Here's a hack that combines three of the most useful things in the known Universe: Google, Emacs and Firefox. Emacs 22.x has a standard method for invoking a browser: the browse URL function.
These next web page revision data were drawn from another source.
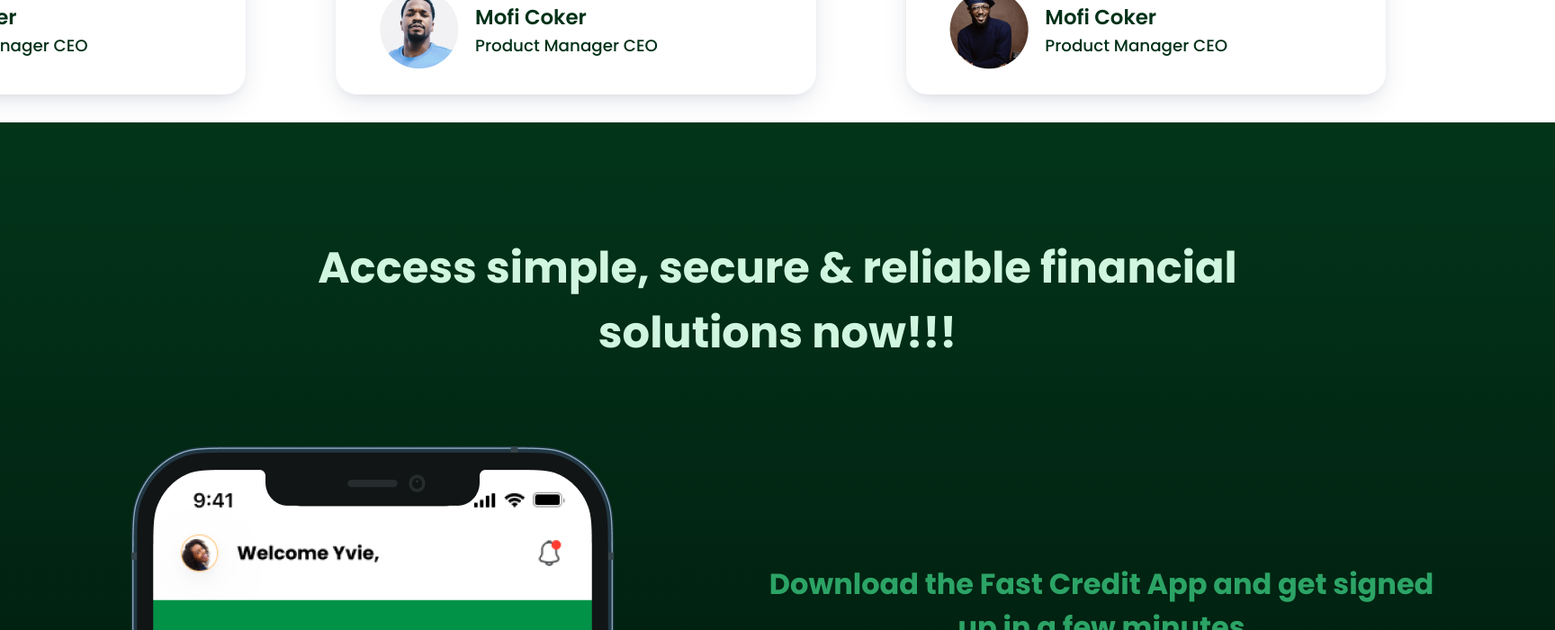
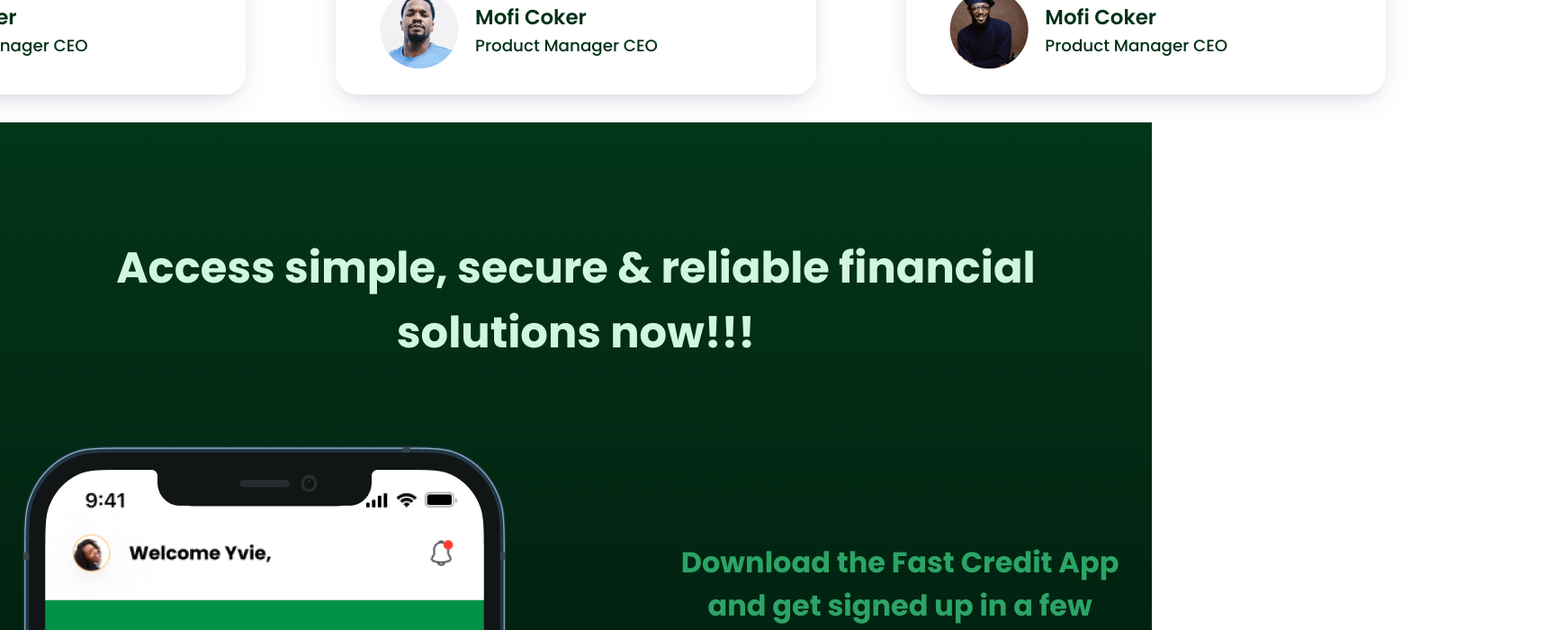
Before and after one commit to TobiramaSan/FastCredit, a React (Create React App) app: page / in a window 1280 px wide. Shown: the part 6580-7280 px from the top of the page at 90% size, 1728 px wide, since content can reach past the window. Built offline with nearby package versions, Linux system fonts and the light colour scheme.

Commit message:
fixed styling for footer

```diff
--- a/src/components/footer/footer.css
+++ b/src/components/footer/footer.css
@@ -1,5 +1,5 @@
 .footer {
-  width: 1728px;
+  width: 100%;
   display: flex;
   flex-direction: column;
   align-items: center;
```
To customise it use:
We are interested in the settings: Browse Url Browser Function which should be set to
M-x customize-group browse-url
browse-url-firefoxThen there is Browse Url Firefox Program which should be set to the full path of wherever firefox lives on your machine, and Browse Url Firefox New Window Is Tab which should be on to prevent multiple firefoxen cluttering up your windows when you try this.
Now that you have customized everything, you drop a crafted function into your .emacs and bind it to a key:
;; -- INTEGRATED HELP
(defun search-site-url (site url keyword)
(defun wxhelp ()
"Open a window showing the wxWidgets documentation for the word under the point"
(browse-url (search-site-url "docs.wxwidgets.org" "2\\\\.8\\\\.6"
(global-set-key "\C-h\C-w" 'wxhelp)
Now, if you type Control H Control W while the cursor is over a symbol, Emacs will look it up via Google. For instance, if your cursor is over wxApp, by the magic of "I'm feeling Lucky", Google will find http://docs.wxwidgets.org/2.8.6/wx_wxapp.html which is the manual page for wxApp
Obviously the interesting function here is
site-search-urlwhich munges up an URL to feed to google to make it search a specific site for a keyword, filtering URLs that do not contain a certian string. The highly escaped \\\\ is to ensure that 2\.8\.6 appears in the final URL so that Google treats . as a literal.
The great utility of this hack is its universiality. It will work for any language or library with a sanely organised reference web site. Language specific lookup functions based on sites like cppreference.com are left as an exercise for the reader...